### Data under study
Content starts
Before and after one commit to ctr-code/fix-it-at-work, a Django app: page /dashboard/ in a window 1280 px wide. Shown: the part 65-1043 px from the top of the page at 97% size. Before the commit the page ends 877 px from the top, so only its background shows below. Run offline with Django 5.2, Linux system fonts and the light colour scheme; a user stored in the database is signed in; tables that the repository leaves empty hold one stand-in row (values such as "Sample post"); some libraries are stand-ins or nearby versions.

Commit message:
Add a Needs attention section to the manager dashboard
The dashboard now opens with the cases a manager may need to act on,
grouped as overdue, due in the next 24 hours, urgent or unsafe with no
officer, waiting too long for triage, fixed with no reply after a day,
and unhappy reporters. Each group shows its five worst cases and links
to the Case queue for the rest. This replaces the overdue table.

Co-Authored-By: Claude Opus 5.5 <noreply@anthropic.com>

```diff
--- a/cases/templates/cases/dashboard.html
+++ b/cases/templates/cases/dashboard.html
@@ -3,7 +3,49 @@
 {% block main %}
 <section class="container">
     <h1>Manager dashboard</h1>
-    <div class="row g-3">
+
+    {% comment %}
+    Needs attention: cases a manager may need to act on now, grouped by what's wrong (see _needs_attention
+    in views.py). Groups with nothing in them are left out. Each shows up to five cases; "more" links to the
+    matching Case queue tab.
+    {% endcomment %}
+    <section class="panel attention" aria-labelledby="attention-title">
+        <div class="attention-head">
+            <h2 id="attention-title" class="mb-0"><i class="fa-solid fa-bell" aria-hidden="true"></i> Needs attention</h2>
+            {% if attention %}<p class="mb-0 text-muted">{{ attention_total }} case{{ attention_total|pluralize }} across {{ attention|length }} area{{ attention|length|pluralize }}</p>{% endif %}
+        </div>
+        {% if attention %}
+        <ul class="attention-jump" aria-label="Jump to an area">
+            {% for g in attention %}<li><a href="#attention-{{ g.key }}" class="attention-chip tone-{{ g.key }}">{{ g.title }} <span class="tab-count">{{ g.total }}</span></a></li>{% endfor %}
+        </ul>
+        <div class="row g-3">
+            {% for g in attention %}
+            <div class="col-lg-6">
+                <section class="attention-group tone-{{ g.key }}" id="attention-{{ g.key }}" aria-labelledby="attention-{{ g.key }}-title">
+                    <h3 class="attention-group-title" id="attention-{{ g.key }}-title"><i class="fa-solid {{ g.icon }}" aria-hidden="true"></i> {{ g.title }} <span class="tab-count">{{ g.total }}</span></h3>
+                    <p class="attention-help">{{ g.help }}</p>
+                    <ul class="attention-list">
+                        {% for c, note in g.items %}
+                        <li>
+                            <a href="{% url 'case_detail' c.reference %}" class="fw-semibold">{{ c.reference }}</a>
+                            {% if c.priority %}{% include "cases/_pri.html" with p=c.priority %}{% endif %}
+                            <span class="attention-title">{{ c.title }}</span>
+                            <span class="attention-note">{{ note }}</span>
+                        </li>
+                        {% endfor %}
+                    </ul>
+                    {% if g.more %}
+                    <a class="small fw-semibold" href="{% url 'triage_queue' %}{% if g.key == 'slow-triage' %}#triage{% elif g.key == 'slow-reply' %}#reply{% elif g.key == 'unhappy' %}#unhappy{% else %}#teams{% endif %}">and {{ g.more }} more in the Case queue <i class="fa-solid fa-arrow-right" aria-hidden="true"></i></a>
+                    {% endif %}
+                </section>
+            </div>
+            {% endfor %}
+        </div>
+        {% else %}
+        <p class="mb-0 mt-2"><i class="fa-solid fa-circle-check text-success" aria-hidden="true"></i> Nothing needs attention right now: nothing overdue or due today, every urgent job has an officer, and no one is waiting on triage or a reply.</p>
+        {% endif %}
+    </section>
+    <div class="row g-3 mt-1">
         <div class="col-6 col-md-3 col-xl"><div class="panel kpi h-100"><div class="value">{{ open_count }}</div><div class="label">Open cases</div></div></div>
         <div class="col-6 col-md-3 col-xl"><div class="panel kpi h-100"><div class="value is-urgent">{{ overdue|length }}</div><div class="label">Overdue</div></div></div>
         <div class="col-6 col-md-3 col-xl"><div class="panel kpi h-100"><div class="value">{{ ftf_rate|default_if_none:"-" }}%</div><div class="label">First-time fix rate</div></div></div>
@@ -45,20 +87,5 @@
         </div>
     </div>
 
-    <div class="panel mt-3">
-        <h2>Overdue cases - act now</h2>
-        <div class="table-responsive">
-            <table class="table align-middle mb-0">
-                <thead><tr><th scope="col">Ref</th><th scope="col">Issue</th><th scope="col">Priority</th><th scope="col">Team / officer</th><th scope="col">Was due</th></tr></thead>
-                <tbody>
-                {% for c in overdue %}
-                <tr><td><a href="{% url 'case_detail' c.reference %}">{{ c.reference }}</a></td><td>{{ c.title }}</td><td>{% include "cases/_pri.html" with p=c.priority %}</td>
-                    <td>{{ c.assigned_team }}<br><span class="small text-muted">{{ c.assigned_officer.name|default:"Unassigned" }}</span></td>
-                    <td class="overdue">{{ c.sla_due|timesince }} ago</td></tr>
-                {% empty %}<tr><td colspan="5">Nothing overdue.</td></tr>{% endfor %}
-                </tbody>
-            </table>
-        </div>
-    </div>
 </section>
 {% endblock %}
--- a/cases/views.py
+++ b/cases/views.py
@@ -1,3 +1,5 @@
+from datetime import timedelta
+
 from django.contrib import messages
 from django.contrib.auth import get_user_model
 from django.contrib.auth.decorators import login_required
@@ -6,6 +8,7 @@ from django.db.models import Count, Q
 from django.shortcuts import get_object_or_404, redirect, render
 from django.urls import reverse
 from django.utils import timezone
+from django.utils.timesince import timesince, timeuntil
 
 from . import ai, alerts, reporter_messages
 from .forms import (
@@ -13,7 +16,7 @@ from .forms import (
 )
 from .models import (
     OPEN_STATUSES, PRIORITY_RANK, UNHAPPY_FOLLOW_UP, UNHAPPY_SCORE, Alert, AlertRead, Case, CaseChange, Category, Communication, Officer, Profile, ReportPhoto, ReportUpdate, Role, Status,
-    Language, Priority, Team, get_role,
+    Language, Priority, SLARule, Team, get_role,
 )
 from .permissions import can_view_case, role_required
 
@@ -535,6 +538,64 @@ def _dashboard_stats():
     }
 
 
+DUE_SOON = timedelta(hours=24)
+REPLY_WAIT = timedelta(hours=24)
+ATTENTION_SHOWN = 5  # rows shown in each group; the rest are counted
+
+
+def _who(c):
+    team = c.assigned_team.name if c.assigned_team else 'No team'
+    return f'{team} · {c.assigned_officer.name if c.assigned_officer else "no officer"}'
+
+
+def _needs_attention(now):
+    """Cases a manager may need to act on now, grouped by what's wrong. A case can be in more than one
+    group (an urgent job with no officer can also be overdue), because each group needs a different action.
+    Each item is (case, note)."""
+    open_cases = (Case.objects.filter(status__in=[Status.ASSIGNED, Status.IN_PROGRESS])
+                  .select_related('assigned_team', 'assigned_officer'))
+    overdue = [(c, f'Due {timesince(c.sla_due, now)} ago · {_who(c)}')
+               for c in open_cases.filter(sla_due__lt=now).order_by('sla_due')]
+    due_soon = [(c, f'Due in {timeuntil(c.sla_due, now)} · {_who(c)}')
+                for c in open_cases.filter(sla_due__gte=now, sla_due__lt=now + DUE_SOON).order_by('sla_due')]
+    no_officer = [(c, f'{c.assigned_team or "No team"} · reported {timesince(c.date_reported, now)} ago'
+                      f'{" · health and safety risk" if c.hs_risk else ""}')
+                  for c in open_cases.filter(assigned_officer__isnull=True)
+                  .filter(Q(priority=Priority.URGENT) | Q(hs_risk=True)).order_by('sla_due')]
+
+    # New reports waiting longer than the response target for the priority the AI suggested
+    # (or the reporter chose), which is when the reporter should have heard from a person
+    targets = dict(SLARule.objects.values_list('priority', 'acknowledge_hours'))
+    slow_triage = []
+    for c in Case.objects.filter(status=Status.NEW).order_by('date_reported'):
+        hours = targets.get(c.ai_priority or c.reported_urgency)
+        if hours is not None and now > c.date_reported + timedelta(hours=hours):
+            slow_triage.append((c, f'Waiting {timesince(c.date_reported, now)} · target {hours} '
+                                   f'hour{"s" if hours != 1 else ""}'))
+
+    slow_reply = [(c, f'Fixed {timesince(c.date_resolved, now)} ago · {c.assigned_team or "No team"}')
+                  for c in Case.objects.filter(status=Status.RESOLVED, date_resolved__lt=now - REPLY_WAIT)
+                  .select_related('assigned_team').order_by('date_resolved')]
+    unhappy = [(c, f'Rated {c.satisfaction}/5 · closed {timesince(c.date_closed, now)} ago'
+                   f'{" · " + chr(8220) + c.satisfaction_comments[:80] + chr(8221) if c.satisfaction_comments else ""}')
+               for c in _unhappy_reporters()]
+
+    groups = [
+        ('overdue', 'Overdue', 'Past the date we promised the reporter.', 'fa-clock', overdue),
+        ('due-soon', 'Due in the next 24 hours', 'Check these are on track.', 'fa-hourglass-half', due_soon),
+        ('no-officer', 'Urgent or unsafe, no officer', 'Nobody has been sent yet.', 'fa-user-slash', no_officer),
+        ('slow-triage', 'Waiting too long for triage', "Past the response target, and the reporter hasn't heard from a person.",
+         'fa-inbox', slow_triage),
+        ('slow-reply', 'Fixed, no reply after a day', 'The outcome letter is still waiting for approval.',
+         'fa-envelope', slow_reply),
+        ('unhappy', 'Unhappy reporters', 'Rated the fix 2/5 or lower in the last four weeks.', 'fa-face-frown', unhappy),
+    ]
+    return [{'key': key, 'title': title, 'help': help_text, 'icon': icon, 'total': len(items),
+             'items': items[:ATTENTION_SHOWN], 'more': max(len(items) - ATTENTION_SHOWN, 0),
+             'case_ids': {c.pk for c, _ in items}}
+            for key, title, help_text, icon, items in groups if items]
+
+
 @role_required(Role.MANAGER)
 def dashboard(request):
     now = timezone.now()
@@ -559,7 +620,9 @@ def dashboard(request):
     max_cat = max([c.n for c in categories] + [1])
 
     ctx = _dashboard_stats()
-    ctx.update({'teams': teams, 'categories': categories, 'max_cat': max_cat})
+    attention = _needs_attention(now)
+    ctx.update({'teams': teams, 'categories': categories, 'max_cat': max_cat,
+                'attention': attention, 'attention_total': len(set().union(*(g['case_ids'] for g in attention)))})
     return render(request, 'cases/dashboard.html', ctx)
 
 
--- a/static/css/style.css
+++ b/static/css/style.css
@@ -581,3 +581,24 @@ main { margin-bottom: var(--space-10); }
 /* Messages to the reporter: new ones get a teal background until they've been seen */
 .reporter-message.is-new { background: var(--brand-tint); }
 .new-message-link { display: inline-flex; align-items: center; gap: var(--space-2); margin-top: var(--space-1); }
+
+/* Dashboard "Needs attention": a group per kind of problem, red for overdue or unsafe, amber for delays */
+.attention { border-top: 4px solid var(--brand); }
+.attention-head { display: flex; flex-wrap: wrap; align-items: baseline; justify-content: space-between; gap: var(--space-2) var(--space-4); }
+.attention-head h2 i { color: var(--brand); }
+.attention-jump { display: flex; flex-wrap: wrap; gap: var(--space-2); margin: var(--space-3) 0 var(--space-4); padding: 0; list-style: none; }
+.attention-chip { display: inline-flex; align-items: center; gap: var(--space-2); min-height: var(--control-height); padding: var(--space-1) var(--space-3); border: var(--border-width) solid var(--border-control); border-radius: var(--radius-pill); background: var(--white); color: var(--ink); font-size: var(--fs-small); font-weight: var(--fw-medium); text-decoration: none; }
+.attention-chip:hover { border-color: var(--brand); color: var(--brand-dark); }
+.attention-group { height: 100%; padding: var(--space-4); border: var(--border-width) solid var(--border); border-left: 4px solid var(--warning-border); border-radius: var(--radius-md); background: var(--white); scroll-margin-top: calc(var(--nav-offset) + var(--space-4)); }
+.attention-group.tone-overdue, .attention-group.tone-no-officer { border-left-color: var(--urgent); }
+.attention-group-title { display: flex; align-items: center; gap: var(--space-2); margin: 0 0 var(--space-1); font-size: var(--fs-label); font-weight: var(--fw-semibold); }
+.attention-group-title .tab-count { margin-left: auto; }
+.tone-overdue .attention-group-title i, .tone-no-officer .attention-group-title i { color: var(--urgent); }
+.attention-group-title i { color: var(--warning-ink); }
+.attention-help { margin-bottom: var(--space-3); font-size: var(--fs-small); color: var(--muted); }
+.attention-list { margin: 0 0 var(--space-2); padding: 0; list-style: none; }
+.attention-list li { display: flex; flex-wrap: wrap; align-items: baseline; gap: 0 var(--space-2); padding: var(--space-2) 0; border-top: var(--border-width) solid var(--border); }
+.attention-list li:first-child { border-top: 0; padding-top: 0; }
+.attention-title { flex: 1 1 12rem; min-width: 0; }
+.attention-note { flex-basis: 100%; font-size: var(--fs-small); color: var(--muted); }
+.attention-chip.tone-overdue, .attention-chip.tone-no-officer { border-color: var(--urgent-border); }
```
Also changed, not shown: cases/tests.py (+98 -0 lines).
Content ends
### Task goal
Would you filter the records and copy each line that contains the word "style"?

### Solution
--- a/static/css/style.css
+++ b/static/css/style.css
+.attention-jump { display: flex; flex-wrap: wrap; gap: var(--space-2); margin: var(--space-3) 0 var(--space-4); padding: 0; list-style: none; }
+.attention-list { margin: 0 0 var(--space-2); padding: 0; list-style: none; }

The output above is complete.